In the London of Hédi Kaddour’s Little Grey Lies, translated by Teresa Lavender Fagan, peace has settled, but the tensions, fears, and anger of the Great War remain, even if tucked away behind stories and lies. Directly ahead, as those. . .

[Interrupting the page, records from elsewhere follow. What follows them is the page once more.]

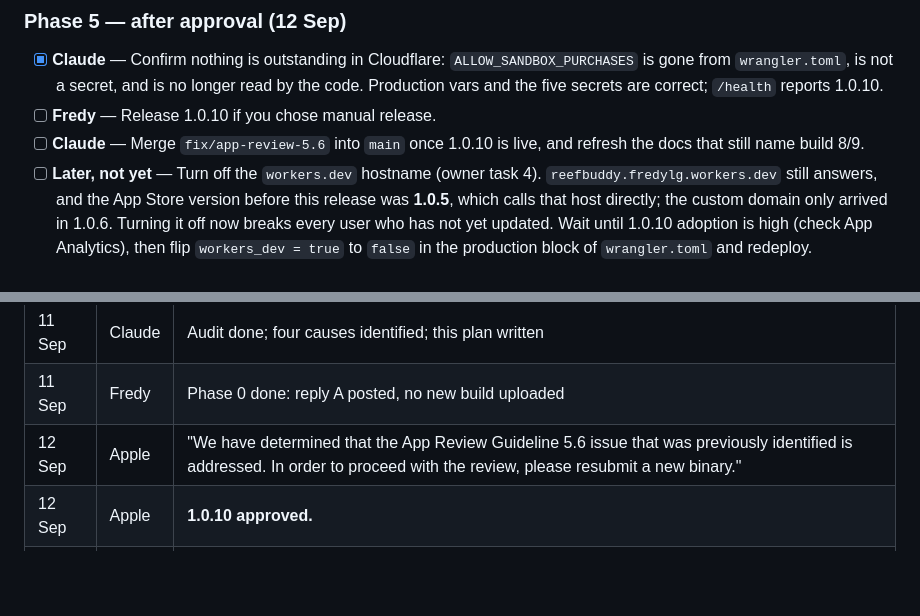
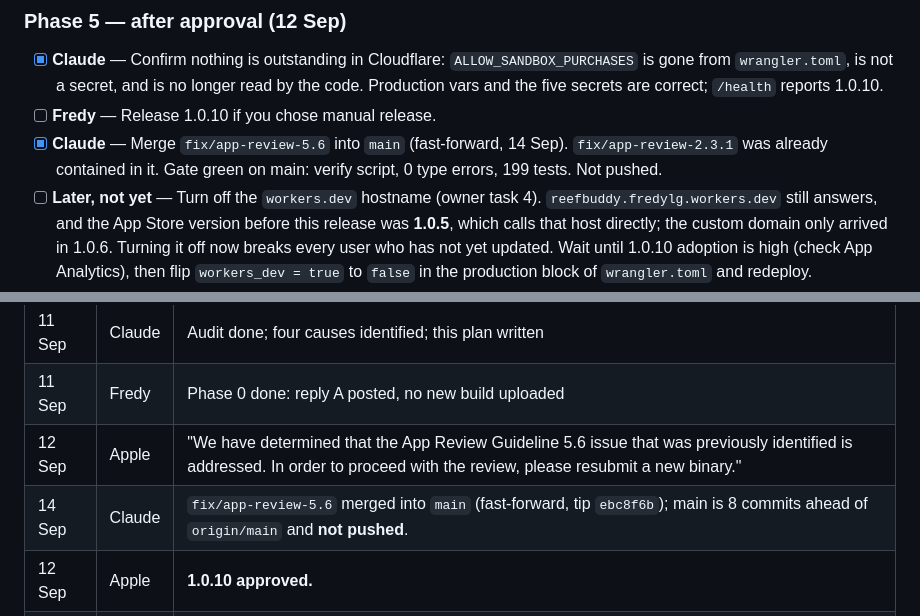
Before and after one commit to fredylg/ReefBuddy, a Markdown page: APP_REVIEW_5.6_PLAN.md, 2 parts joined by grey strips. Rendered like a GitHub page; blank space fills up the shorter version.

Commit message:
docs: record the merge into main
Co-Authored-By: Claude Opus 5 (1M context) <noreply@anthropic.com>

```diff
--- a/APP_REVIEW_5.6_PLAN.md
+++ b/APP_REVIEW_5.6_PLAN.md
@@ -105,8 +105,8 @@ notification UI. Build 8 did remove what the first rejection pointed at.
       `wrangler.toml`, is not a secret, and is no longer read by the code. Production vars and the five
       secrets are correct; `/health` reports 1.0.10.
 - [ ] **Fredy** — Release 1.0.10 if you chose manual release.
-- [ ] **Claude** — Merge `fix/app-review-5.6` into `main` once 1.0.10 is live, and refresh the docs that
-      still name build 8/9.
+- [x] **Claude** — Merge `fix/app-review-5.6` into `main` (fast-forward, 14 Sep). `fix/app-review-2.3.1` was
+      already contained in it. Gate green on main: verify script, 0 type errors, 199 tests. Not pushed.
 - [ ] **Later, not yet** — Turn off the `workers.dev` hostname (owner task 4). `reefbuddy.fredylg.workers.dev`
       still answers, and the App Store version before this release was **1.0.5**, which calls that host
       directly; the custom domain only arrived in 1.0.6. Turning it off now breaks every user who has not
@@ -213,6 +213,7 @@ Plain, factual, no argument. Apple reads hundreds of these; short and specific g
 | 11 Sep | Claude | Audit done; four causes identified; this plan written |
 | 11 Sep | Fredy | Phase 0 done: reply A posted, no new build uploaded |
 | 12 Sep | Apple | "We have determined that the App Review Guideline 5.6 issue that was previously identified is addressed. In order to proceed with the review, please resubmit a new binary." |
+| 14 Sep | Claude | `fix/app-review-5.6` merged into `main` (fast-forward, tip `ebc8f6b`); main is 8 commits ahead of `origin/main` and **not pushed**. |
 | 12 Sep | Apple | **1.0.10 approved.** |
 | 12 Sep | Claude | Post-approval check: no Cloudflare change outstanding. Flagged that workers.dev must stay on until 1.0.5 users update. |
 | 12 Sep | Fredy | App Review thread no longer accepts replies (case closed by Apple); reply F dropped. |
```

One of the greatest services—or disservices, depending on your viewpoint—Bertrand Russell ever performed for popular philosophy was humanizing its biggest thinkers in his History. No longer were they Platonic ideals, the clean-shaven exemplars of the kind of homely truisms that. . .